→ EXCERPTED DATA
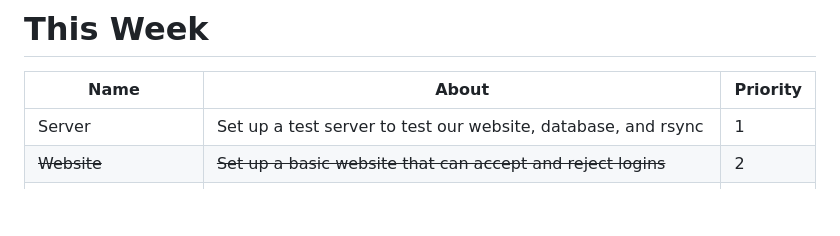
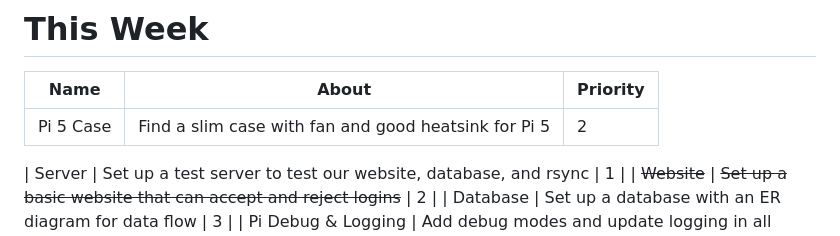
Before and after one commit to Dave-21/UPHDAS, a Markdown page: .github/ISSUE_TEMPLATE/task.md, the part around the change. GitHub-like rendering; blank space fills up the shorter version.

Commit message:
Find case Update

```diff
--- a/.github/ISSUE_TEMPLATE/task.md
+++ b/.github/ISSUE_TEMPLATE/task.md
@@ -2,6 +2,8 @@
 
 | Name                        | About                                                                                                                                         | Priority |
 | --------------------------- | --------------------------------------------------------------------------------------------------------------------------------------------- | -------- |
+| Pi 5 Case     | Find a slim case with fan and good heatsink for Pi 5                                                           | 2        |
+
 | Server                      | Set up a test server to test our website, database, and rsync                                                                                | 1        |
 | ~~Website~~                     | ~~Set up a basic website that can accept and reject logins~~                                                                                      | 2        |
 | Database                    | Set up a database with an ER diagram for data flow                                                                                            | 3        |
```
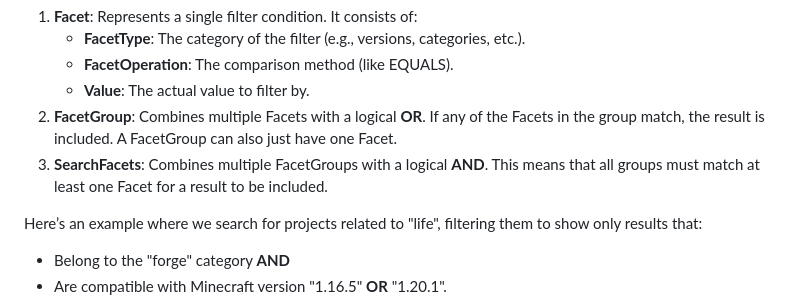
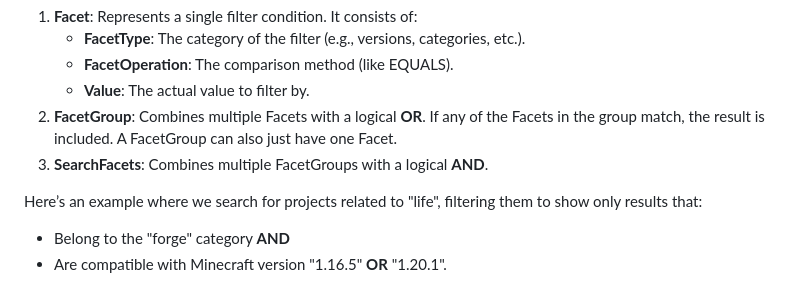
Before and after one commit to KartoffelChipss/Typerinth, a Markdown page: README.md, the part around the change. GitHub-like rendering.

```diff
--- a/README.md
+++ b/README.md
@@ -88,7 +88,7 @@ You can use Facets to filter search results more precisely.
    - **FacetOperation**: The comparison method (like EQUALS).
    - **Value**: The actual value to filter by.
 2. **FacetGroup**: Combines multiple Facets with a logical **OR**. If any of the Facets in the group match, the result is included. A FacetGroup can also just have one Facet.
-3. **SearchFacets**: Combines multiple FacetGroups with a logical **AND**. This means that all groups must match at least one Facet for a result to be included.
+3. **SearchFacets**: Combines multiple FacetGroups with a logical **AND**.
 
 Here’s an example where we search for projects related to "life", filtering them to show only results that:
 - Belong to the "forge" category **AND**
```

→ WHAT YOU NEED TO DO
Reproduce the material above in full, exactly, with no images.

→ ANSWER SPACE
Before and after one commit to Dave-21/UPHDAS, a Markdown page: .github/ISSUE_TEMPLATE/task.md, the part around the change. GitHub-like rendering; blank space fills up the shorter version.

Commit message:
Find case Update

```diff
--- a/.github/ISSUE_TEMPLATE/task.md
+++ b/.github/ISSUE_TEMPLATE/task.md
@@ -2,6 +2,8 @@
 
 | Name                        | About                                                                                                                                         | Priority |
 | --------------------------- | --------------------------------------------------------------------------------------------------------------------------------------------- | -------- |
+| Pi 5 Case     | Find a slim case with fan and good heatsink for Pi 5                                                           | 2        |
+
 | Server                      | Set up a test server to test our website, database, and rsync                                                                                | 1        |
 | ~~Website~~                     | ~~Set up a basic website that can accept and reject logins~~                                                                                      | 2        |
 | Database                    | Set up a database with an ER diagram for data flow                                                                                            | 3        |
```
Before and after one commit to KartoffelChipss/Typerinth, a Markdown page: README.md, the part around the change. GitHub-like rendering.

```diff
--- a/README.md
+++ b/README.md
@@ -88,7 +88,7 @@ You can use Facets to filter search results more precisely.
    - **FacetOperation**: The comparison method (like EQUALS).
    - **Value**: The actual value to filter by.
 2. **FacetGroup**: Combines multiple Facets with a logical **OR**. If any of the Facets in the group match, the result is included. A FacetGroup can also just have one Facet.
-3. **SearchFacets**: Combines multiple FacetGroups with a logical **AND**. This means that all groups must match at least one Facet for a result to be included.
+3. **SearchFacets**: Combines multiple FacetGroups with a logical **AND**.
 
 Here’s an example where we search for projects related to "life", filtering them to show only results that:
 - Belong to the "forge" category **AND**
```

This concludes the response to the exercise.